Fewer than half of Americans believe President Trump has done something illegal when it comes to his ties with Russia, but more than 6 in 10 say he has tried to impede or obstruct the investigation into these ties, according to a new survey by The AP-NORC Center for Public Affairs Research. The survey also finds that confidence in the Justice Department’s investigation has increased among Democrats and decreased among Republicans since June.
Forty percent of Americans say Trump has done something illegal with regards to his campaign’s ties with Russia, 32 percent say he has done something unethical but not illegal, and 25 percent say he has committed no wrongdoing.
But when it comes to the investigation into these ties, 63 percent say he has tried to impede or obstruct the investigation and 35 percent say he has not.
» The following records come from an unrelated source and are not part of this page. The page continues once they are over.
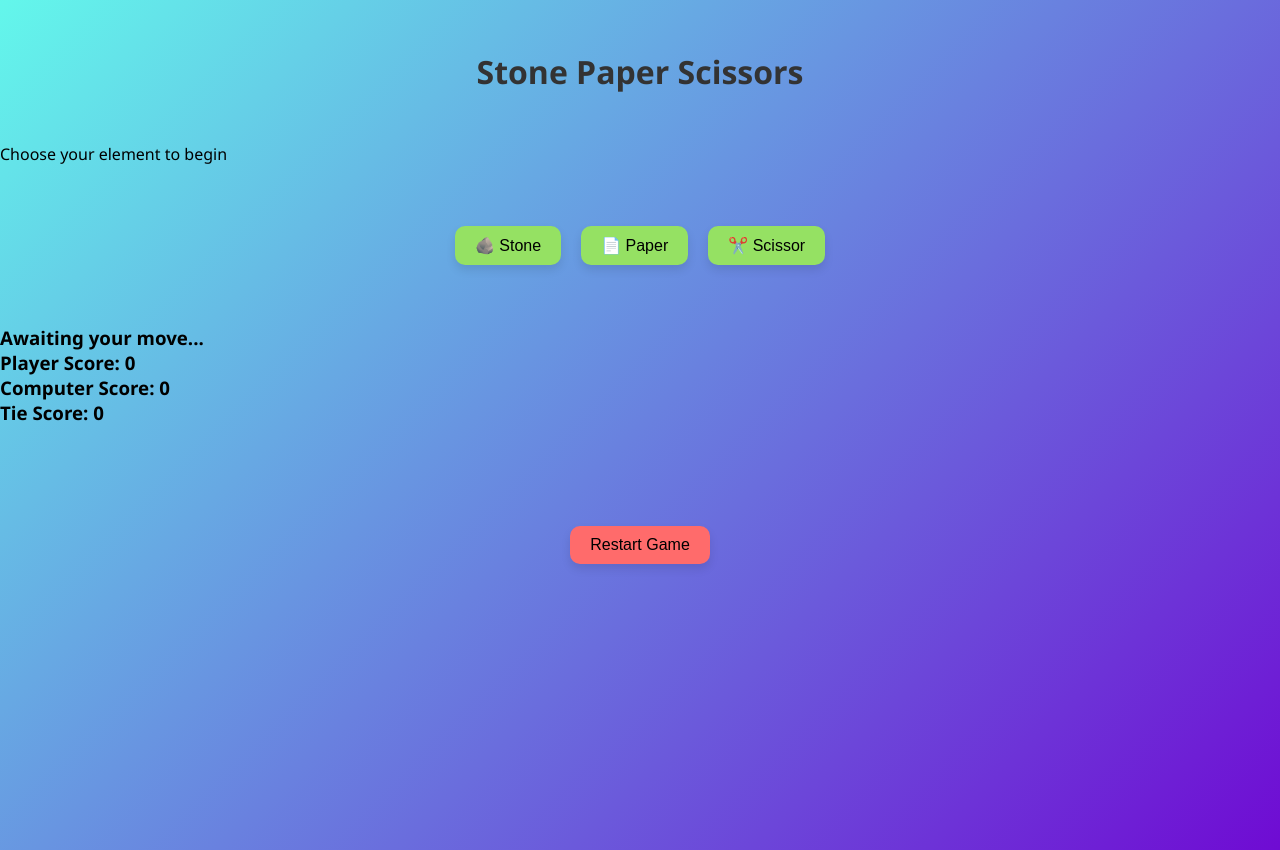
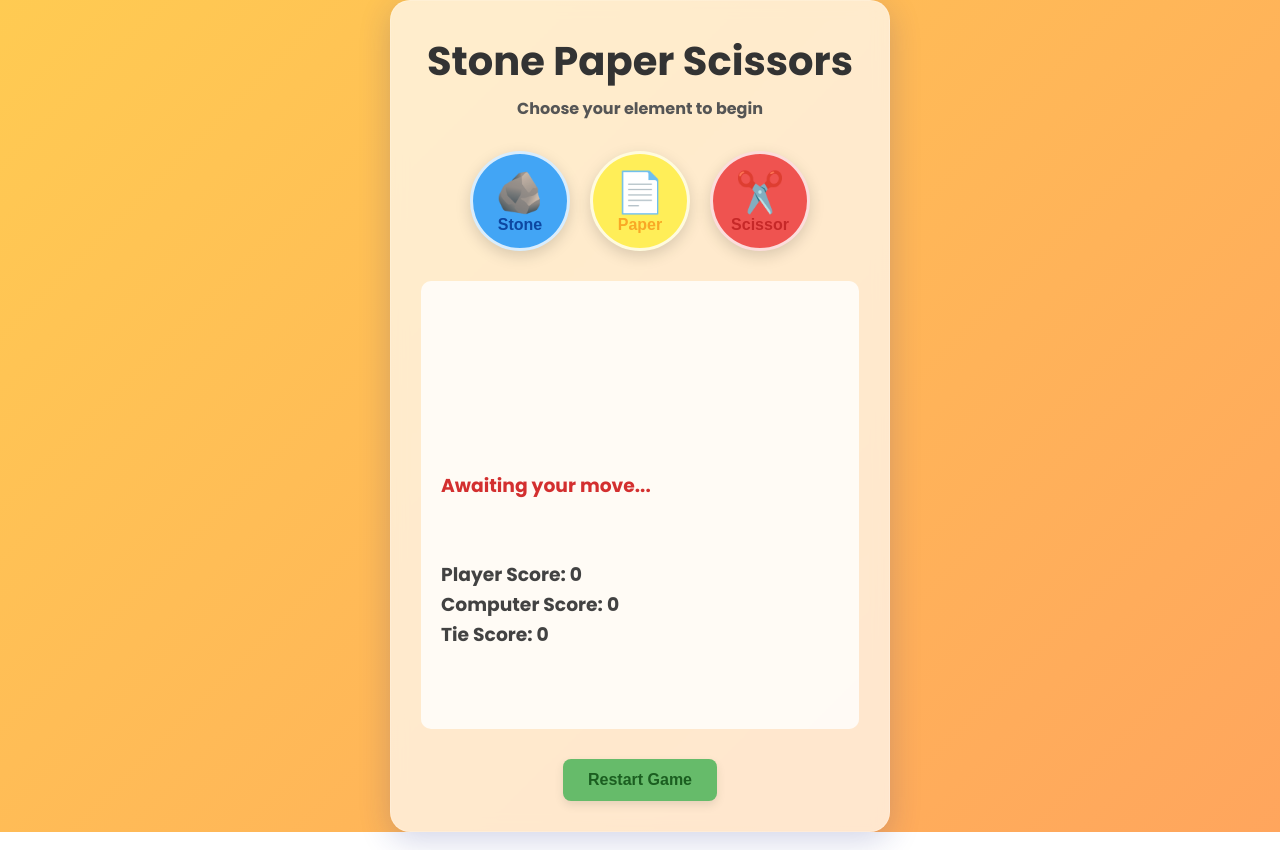
Before and after one commit to maneesh84/stone_paper_scissor, a plain HTML site: page stone_paper_sissor/index.html in a window 1280 px wide. Drawn offline with Linux system fonts and the light colour scheme.

Commit message:
final project

```diff
--- a/stone_paper_sissor/style.css
+++ b/stone_paper_sissor/style.css
@@ -1,76 +1,198 @@
-*{
+@import url('https://fonts.googleapis.com/css2?family=Poppins:wght@400;700&display=swap');
+
+
+* {
     margin: 0;
     padding: 0;
-
-}
-body {
-  height: 100vh;
-  background: linear-gradient(135deg, #63f7eb, #6f0bd3);
-  font-family: 'Segoe UI', Tahoma, Geneva, Verdana, sans-serif;
-  margin: 0;
-}
-.name{
-    text-align: center;
-    margin-top: 20px;
-    font-size: 2em;
-    color: #333;
-    margin: 50px;
+    box-sizing: border-box;
 }
 
-.container{
+body {
+    font-family: 'Poppins', 'Segoe UI', sans-serif;
+    font-weight: 600;
+    min-height: 100vh;
+    background: linear-gradient(135deg, #4fc3f7, #ffd54f, #ff8a65);
+    background-size: 400% 400%;
+    animation: gradientBG 15s ease infinite;
+    display: grid;
+    place-items: center;
+}
+
+/* color wheel for the background */
+@keyframes gradientBG {
+    0% { background-position: 0% 50%; }
+    50% { background-position: 100% 50%; }
+    100% { background-position: 0% 50%; }
+}
+
+/* outer main container */
+.game-wrapper {
+    width: 90%;
+    max-width: 500px;
+    background: rgba(255, 255, 255, 0.7);
+    backdrop-filter: blur(8px);
+    border-radius: 20px;
+    padding: 30px;
+    box-shadow: 0 8px 32px 0 rgba(31, 38, 135, 0.2);
+    border: 1px solid rgba(255, 255, 255, 0.18);
+    text-align: center;
+}
+
+/* header and title */
+header {
+    margin-bottom: 30px;
+    animation: fadeInDown 1s ease-out;
+}
+
+.name {
+    font-size: 2.5rem;
+    font-weight: 700;
+    color: #333;
+    margin-bottom: 5px;
+}
+
+header p {
+    font-size: 1rem;
+    color: #555;
+}
+
+/* elements container */
+.container {
     display: flex;
     justify-content: center;
+    gap: 20px;
+    margin-bottom: 30px;
+}
+
+/* basic design for elements */
+.btn {
+    border: 3px solid rgba(255, 255, 255, 0.8);
+    border-radius: 50%;
+    width: 100px;
+    height: 100px;
+    font-size: 1rem;
+    font-weight: 600;
+    cursor: pointer;
+    box-shadow: 0 5px 15px rgba(0, 0, 0, 0.15);
+    transition: all 0.2s ease;
+    display: flex;
+    flex-direction: column;
+    justify-content: center;
     align-items: center;
-    height: 20vh;
-    background-color: inherit;
+    animation: fadeInUp 1s ease-out;
+}
+
+.btn .icon {
+    font-size: 2.5rem;
+    transition: all 0.2s ease;
+}
+
+/* Individual Button Colors */
+
+/* Stone Button (Blue) */
+.container .btn:nth-of-type(1) {
+    background: #42a5f5;
+    color: #0d47a1;
+}
+.container .btn:nth-of-type(1):hover {
+    background: #2196f3;
+}
+
+/* Paper Button (Yellow) */
+.container .btn:nth-of-type(2) {
+    background: #ffee58;
+    color: #f9a825;
+}
+.container .btn:nth-of-type(2):hover {
+    background: #ffeb3b;
+}
+
+/* Scissor Button (Red) */
+.container .btn:nth-of-type(3) {
+    background: #ef5350;
+    color: #c62828;
+}
+.container .btn:nth-of-type(3):hover {
+    background: #f44336;
+}
+
+/* General button hover and active states */
+.btn:hover {
+    transform: translateY(-5px) scale(1.1);
+    box-shadow: 0 10px 20px rgba(0, 0, 0, 0.2);
+}
+
+.btn:hover .icon {
+    transform: scale(1.2) rotate(10deg);
+}
+
+.btn:active {
+    transform: translateY(0) scale(1.05);
 }
 
 
-.btn {
-  background: #95e163;
-  border: none;
-  border-radius: 10px;
-  padding: 10px 20px;
-  margin: 10px;
-  font-size: 16px;
-  cursor: pointer;
-  box-shadow: 0 5px 10px rgba(0, 0, 0, 0.1);
-  transition: transform 0.15s ease, background 0.15s ease;
+/* Results Display Area */
+.display {
+    background: rgba(255, 255, 255, 0.8);
+    border-radius: 10px;
+    padding: 20px;
+    min-height: 150px;
+    text-align: left;
+    color: #424242;
+    font-weight: 600;
+    line-height: 1.6;
+    white-space: pre-wrap;
+    margin-bottom: 30px;
+    animation: fadeInUp 1.2s ease-out;
 }
 
-.btn:hover {
-  transform: translateY(-3px) scale(1.05);
-  background: #65b15f;
+.display h3 {
+    margin-bottom: 8px;
+    animation: resultFadeIn 0.5s ease-in-out;
 }
 
-.btn:active {
-  transform: translateY(0) scale(0.98);
-  box-shadow: 0 3px 6px rgba(0, 0, 0, 0.15);
+#result {
+    font-weight: 700;
+    color: #d32f2f; /* Strong red for result */
 }
 
-.reset{
-  display: flex;
-  justify-content: center;
-  align-items: center;
-  height: 30vh;
-  background-color: inherit;
+/* Reset Button */
+.reset {
+    margin-top: 10px;
 }
 
 .reset-btn {
-  background: #ff6b6b;
-  border: none;
-  border-radius: 10px;
-  padding: 10px 20px;
-  font-size: 16px;
-  cursor: pointer;
-  box-shadow: 0 5px 10px rgba(0, 0, 0, 0.1);
-  transition: transform 0.15s ease, background 0.15s ease;
+    background: #66bb6a; /* Bright Green */
+    color: #1b5e20;
+    border: none;
+    border-radius: 8px;
+    padding: 12px 25px;
+    font-size: 1rem;
+    font-weight: 700;
+    cursor: pointer;
+    box-shadow: 0 4px 10px rgba(0, 0, 0, 0.1);
+    transition: all 0.2s ease;
+    animation: fadeInUp 1.4s ease-out;
 }
+
 .reset-btn:hover {
-  transform: translateY(-3px) scale(1.05);
-  background: #e63946;
+    background: #4caf50;
+    transform: translateY(-3px);
+    box-shadow: 0 6px 15px rgba(0, 0, 0, 0.15);
 }
-.reset-btn:active {
-  transform: translateY(0) scale(0.98);
-  box-shadow: 0 3px 6px rgba(0, 0, 0, 0.15);
+
+/* General Animations */
+@keyframes fadeInDown {
+    from { opacity: 0; transform: translateY(-20px); }
+    to { opacity: 1; transform: translateY(0); }
 }
+
+@keyframes fadeInUp {
+    from { opacity: 0; transform: translateY(20px); }
+    to { opacity: 1; transform: translateY(0); }
+}
+
+@keyframes resultFadeIn {
+    from { opacity: 0; }
+    to { opacity: 1; }
+}
```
These numbers remain largely unchanged since June of this year.
And many Americans lack confidence that neither the Justice Department’s investigation, led by former FBI Director Robert Mueller, nor the Congressional investigation will be fair and impartial. Twenty-six percent of Americans say they are extremely or very confident that the Justice Department’s investigation will be fair and impartial, 31 percent are moderately confident, and 42 percent are not very or not confident at all. Just 13 percent of Americans say they are extremely or very confident that the Congressional investigation into Trump’s ties to Russia will be fair and impartial, 32 percent are moderately confident, and 54 percent are not very or not confident at all.
While Democrats and Republicans express similarly low levels of confidence in the Congressional investigation, their views on the Justice Department’s ability to conduct a fair investigation have diverged since June. In June, 27 percent of Democrats and 28 percent of Republicans expressed confidence in the fairness of the Justice Department’s investigation. Today, 38 percent of Democrats express confidence compared with just 14 percent of Republicans.
The nationwide poll was conducted December 7-11, 2017 using the AmeriSpeak® Panel, the probability-based panel of NORC at the University of Chicago. Other topics covered on the survey are sexual misconduct, presidential approval, and attitudes toward abortion. Online and telephone interviews using landlines and cell phones were conducted with 1,020 adults. The margin of sampling error is plus or minus 4.3 percentage points.